CAIRO -- The Egyptian and Jordanian foreign ministers yesterday issued a veiled warning to regional religious leaders against using next month's critical elections in Iraq to create a sectarian, Shi'ite-dominated state.
Most of the Arab countries close to Iraq have Sunni majorities, and their governments are believed to fear that a Shi'ite-dominated regime in Iraq would both embolden their own Shi'ite communities and lead to Iraq's moving closer to Iran.
"We should preserve Iraq's Arabism -- this unites Shi'ites and Sunnis," said Foreign Minister Hani al-Mulqi of Jordan. "We do not want to politicize religion."
Foreign Minister Ahmed Aboul Gheit of Egypt told the same press conference his country shares Jordan's concern about sectarianism in Iraq.
"There should be no division in Iraq. Shi'ites and Sunnis are all Arabs," Aboul Gheit said.
Earlier this month, Jordan's King Abdullah II warned of a possible Shi'ite hegemony in the region. In an interview with The
King Abdullah said more than 1 million Iranians had crossed the border into Iraq, with many intending to vote in the elections.
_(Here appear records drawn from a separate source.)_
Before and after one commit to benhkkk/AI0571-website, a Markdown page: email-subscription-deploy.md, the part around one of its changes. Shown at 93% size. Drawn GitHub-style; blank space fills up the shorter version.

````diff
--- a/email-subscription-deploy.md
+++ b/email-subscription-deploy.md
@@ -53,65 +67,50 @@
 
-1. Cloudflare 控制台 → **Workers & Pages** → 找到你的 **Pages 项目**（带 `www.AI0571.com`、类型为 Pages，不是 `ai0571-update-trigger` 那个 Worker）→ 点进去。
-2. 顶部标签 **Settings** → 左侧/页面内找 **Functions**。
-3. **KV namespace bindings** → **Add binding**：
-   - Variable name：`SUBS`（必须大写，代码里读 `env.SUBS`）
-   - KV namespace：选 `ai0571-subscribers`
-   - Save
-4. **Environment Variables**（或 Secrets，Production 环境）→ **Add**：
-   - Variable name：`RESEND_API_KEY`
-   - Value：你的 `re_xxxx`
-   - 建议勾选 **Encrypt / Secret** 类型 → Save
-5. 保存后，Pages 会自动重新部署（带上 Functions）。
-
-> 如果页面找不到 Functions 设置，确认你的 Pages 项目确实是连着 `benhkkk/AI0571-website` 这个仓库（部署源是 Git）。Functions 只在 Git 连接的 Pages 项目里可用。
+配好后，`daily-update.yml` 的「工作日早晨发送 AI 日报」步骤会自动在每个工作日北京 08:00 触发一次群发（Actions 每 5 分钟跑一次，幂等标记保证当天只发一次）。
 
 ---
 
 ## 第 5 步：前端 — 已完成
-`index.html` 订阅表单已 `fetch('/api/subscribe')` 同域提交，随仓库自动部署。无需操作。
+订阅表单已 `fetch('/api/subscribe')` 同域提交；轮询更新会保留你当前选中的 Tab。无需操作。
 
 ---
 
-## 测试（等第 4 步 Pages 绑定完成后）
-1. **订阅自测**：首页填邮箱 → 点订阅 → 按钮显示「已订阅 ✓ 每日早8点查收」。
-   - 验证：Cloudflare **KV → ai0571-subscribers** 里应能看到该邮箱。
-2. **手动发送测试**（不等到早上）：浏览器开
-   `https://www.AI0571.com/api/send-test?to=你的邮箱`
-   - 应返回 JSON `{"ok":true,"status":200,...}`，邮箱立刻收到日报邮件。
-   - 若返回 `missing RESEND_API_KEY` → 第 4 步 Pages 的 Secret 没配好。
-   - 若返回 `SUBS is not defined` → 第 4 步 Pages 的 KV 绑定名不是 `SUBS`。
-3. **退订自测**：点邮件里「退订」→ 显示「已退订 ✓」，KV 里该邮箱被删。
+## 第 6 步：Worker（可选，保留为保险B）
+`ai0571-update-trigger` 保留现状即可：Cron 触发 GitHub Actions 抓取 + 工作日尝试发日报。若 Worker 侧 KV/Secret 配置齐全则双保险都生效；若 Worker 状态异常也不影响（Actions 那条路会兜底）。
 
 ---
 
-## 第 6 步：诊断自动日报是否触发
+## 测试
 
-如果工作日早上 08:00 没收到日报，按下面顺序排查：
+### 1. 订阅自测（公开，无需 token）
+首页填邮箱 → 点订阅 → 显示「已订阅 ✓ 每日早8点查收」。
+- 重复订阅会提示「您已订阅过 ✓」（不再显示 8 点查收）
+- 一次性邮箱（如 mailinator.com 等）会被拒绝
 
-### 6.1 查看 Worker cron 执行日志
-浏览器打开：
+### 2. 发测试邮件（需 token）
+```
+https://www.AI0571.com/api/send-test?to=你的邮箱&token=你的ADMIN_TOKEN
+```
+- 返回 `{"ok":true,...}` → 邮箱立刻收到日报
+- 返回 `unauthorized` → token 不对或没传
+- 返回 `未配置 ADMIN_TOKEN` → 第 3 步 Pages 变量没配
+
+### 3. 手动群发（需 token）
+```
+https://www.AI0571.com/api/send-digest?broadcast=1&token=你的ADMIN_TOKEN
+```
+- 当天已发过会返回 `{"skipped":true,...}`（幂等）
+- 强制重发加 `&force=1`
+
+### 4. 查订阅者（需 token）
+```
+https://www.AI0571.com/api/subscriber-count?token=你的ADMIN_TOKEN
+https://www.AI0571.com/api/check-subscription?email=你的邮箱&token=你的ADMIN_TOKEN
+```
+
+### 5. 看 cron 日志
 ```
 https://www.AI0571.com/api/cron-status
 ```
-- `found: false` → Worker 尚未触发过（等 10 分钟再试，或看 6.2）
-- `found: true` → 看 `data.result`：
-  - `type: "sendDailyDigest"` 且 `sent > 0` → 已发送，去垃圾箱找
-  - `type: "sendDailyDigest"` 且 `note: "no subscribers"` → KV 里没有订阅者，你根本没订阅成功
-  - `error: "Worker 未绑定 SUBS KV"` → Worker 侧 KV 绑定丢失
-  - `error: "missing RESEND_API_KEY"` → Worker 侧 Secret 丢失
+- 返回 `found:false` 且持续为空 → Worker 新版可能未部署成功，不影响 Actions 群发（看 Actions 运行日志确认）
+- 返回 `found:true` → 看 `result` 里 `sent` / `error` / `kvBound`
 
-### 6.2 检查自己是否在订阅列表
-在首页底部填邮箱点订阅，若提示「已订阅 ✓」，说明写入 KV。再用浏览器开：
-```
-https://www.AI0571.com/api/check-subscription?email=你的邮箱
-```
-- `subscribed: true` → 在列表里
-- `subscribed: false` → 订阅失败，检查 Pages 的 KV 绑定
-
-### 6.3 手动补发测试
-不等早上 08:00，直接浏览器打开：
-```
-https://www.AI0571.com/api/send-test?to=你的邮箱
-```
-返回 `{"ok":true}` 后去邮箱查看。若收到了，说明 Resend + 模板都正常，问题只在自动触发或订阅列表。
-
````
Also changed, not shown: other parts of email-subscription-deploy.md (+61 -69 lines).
He said this was with the encouragement of the Iranian government.
Iran has denied allegations it is trying to influence Iraq's political process.
Asked if his country had evidence supporting the king's charges, Jordan's Mulqi said, "I don't think that His Majesty says something without evidence. Yes, we in Jordan have enough evidence that Iraq's Arabism is in danger."
In Jordan, interim Prime Minister Iyad Allawi of Iraq met King Abdullah to discuss how the Iraqi government is preparing for elections in the face of the insurgency.
Allawi reiterated to reporters that elections will be held on time, despite calls for a postponement until the violence has subsided. Iraqis are to elect a transitional assembly that will appoint a government and draft a new constitution. "Our aim is to reunite all the Iraqis for comprehensive elections," Allawi said.